It is debatable whether culturing and identification of molds present in feed provides useful information for the assessment of mycotoxin contamination. The presence or absence of molds do not necessarily indicate the presence or absence of mycotoxins. At times, we find no detectable amounts of known mycotoxins in feeds that appear very moldy, and quite high concentrations of mycotoxins in feeds that appear to be very good.
Laboratories who culture molds usually report the numbers of colony forming units (CFUs) per gram or kilogram of feed. Mold counts in feeds are not considered an indicator of the presence of mycotoxins in feeds and are usually ignored in the assessment of possible mycotoxin contamination.
The identities of molds found in feeds may be of some value in assessing the possibility of mycotoxin contamination. Identification of the genus and species of a mold present in feed is of most use. However, it is difficult to determine if a particular mold found to be present in feed
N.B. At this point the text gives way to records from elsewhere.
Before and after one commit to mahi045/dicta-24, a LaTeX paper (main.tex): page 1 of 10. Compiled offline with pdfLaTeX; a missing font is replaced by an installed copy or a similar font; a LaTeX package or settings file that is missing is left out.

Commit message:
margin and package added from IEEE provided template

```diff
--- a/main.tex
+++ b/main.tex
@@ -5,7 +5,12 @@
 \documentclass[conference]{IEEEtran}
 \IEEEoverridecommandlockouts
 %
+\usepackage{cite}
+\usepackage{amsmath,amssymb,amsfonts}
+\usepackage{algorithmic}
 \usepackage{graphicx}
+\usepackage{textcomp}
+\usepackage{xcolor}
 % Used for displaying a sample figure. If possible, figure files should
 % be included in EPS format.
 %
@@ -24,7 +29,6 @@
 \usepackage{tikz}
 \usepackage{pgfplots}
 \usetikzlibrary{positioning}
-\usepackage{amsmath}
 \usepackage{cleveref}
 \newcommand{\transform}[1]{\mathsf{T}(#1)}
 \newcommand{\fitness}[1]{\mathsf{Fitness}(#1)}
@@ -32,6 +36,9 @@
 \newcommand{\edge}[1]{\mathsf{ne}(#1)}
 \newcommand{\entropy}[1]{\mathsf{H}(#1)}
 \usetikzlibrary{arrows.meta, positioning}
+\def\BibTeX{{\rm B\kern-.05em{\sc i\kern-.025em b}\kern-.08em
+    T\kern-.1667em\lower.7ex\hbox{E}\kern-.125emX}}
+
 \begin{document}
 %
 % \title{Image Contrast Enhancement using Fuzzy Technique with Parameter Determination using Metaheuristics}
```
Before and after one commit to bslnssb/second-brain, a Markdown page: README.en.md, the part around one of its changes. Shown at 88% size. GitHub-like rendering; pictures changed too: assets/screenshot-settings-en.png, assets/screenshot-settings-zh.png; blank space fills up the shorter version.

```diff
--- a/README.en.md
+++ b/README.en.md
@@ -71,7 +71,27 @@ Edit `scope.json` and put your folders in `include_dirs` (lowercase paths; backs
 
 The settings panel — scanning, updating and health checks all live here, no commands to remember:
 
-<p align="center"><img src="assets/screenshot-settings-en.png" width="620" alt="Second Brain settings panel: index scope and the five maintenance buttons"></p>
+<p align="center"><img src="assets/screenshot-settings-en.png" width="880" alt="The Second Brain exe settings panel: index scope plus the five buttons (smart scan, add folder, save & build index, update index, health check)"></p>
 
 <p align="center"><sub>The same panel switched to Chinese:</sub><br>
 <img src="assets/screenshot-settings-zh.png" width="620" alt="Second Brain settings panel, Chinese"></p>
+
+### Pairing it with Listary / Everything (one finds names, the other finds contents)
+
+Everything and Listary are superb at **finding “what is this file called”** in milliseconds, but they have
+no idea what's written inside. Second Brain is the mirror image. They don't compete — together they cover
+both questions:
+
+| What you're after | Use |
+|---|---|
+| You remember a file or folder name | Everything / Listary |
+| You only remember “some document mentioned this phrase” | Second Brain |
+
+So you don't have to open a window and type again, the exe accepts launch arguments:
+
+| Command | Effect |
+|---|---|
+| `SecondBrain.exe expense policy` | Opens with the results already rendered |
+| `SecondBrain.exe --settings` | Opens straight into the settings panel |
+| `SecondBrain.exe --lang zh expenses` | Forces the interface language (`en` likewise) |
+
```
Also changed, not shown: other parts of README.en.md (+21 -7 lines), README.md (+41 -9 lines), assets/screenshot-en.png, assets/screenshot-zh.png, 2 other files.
is capable of producing mycotoxins. Molds capable of producing mycotoxins are called toxigenic. Even if the genus and species of the mold are identified, it may not be possible to determine if that particular mold belongs to a toxigenic strain. If only the genus is identified, it is even more difficult to predict if the mold is toxigenic. If an identified mold is believed to be toxigenic, it is not possible to determine if the mold has or is actively producing mycotoxins in the feed. The presence or absence of
mycotoxins can be determined only by chemical analysis for mycotoxins.
Cost of mold culture and identification is usually $30 to $50, but may be much more expensive if detailed identification is required. It may take several days to grow the molds, so results may take several days to obtain.
Quantitative results provided by chemical analysis consist of two parts, both equally important: a number and a unit of concentration. The numerical part, which may be a number or a range of numbers, tells how many "units of measure" are present. Simply providing the numerical
part can lead to confusion. For example, if aflatoxin is said to be present at a concentration of "30," it makes a big difference if the result is 30 parts per billion (ppb) or 30 parts per million (ppm). Aflatoxin at a concentration of 30 ppm is present at a concentration 1,000 times higher than at 30 ppb. Such a difference in concentration can make a big difference in whether a feed is safe to use or not. When seeking advice how to use mycotoxin-contaminated feed, always provide both parts of quantitative results.
Units of concentration commonly used to report
mycotoxin results are listed in Table II
|Table II. Units of concentrations used to report mycotoxin concentrations in feeds.
|Unit of concentration|| Definition|| Remarks|
|Parts per billion (ppb); May appear as ng/g or mg/kg.|| 1 part of the mycotoxin in 1,000,000,000 parts of feed|| 1 ppb equals 1 billionth of a pound of
mycotoxin in a pound of feed.|
|Parts per million (ppm); May appear as ug/g, mg/g, or mg/kg. ||1 part of the mycotoxin in 1,000,000 parts of feed.|| 1 ppm equals 1 millionth of a pound of
mycotoxin in a pound of feed.|
No analytical method can determine if a sample is completely free of mycotoxins. Every method has a limit of detection. Concentrations present in the sample below the detection limit cannot be detected. A result reported as no detectable amount with a detection limit of 1 ppm means
that the mycotoxin is not present at concentrations
greater than 1 ppm, but it may be present at a concentration less than 1 ppm.
When no mycotoxin is detected in a sample, that may be reported as "none detected," "no detectable amounts" or "negative to test." An estimate of the detection limit should be provided. Any results reported as "0" should
not be taken literally.
Failure to detect mycotoxins in the sample provided
may be the result of sample selection. Such results do not prove mycotoxin are not present in other parts of the feed from which the sample was collected.
This publication has been peer reviewed.
Visit the University of Nebraska–Lincoln Extension Publications Web site for more publications.
Index: Plant Diseases
Issued June 2003